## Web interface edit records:
[Start of Attachment]
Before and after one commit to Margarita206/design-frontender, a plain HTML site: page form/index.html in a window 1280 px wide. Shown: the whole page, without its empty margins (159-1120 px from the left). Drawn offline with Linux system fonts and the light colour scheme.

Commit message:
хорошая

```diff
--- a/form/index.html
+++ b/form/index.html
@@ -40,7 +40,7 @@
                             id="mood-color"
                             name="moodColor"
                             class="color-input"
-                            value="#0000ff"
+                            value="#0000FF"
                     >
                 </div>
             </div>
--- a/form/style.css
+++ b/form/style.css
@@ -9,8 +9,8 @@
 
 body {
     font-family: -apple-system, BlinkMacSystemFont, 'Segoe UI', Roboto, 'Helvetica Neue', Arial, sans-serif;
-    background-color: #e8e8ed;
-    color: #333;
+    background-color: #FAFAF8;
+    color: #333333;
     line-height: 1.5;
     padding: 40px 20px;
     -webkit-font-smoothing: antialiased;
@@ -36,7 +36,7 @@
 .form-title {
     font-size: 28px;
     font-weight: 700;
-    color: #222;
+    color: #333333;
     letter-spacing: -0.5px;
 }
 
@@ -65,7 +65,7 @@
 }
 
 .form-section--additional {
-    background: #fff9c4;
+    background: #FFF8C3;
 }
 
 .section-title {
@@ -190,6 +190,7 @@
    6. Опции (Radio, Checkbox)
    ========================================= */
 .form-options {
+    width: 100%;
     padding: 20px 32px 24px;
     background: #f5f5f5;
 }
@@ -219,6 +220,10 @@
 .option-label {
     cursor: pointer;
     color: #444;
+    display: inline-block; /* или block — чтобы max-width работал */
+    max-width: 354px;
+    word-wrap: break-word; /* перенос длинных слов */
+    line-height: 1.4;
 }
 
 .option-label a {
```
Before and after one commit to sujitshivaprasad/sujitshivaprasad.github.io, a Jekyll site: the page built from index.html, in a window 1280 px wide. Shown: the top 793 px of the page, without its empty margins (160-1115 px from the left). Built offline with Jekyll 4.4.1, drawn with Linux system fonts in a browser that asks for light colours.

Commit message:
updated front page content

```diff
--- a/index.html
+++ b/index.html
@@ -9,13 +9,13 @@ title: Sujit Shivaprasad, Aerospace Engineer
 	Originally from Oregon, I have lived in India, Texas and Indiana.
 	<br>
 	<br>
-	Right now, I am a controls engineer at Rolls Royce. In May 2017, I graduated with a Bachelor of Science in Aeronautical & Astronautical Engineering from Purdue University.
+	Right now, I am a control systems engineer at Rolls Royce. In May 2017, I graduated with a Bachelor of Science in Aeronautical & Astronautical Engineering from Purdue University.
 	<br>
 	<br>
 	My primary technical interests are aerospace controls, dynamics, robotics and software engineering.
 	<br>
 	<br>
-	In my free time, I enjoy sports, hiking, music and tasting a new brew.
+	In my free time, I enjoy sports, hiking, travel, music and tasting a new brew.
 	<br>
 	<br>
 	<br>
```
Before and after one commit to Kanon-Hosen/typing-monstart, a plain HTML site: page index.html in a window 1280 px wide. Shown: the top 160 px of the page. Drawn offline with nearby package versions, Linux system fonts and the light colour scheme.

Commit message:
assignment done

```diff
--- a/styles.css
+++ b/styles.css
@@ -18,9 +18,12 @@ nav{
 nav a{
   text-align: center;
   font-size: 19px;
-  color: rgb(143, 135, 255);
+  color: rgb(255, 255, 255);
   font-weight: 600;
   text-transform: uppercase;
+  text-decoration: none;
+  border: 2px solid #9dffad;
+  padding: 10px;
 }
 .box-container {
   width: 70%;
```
[End of Attachment]
Search the entries above for the word "width" and copy each line where it appears.

+    width: 100%;
+    display: inline-block; /* или block — чтобы max-width работал */
+    max-width: 354px;
   width: 70%;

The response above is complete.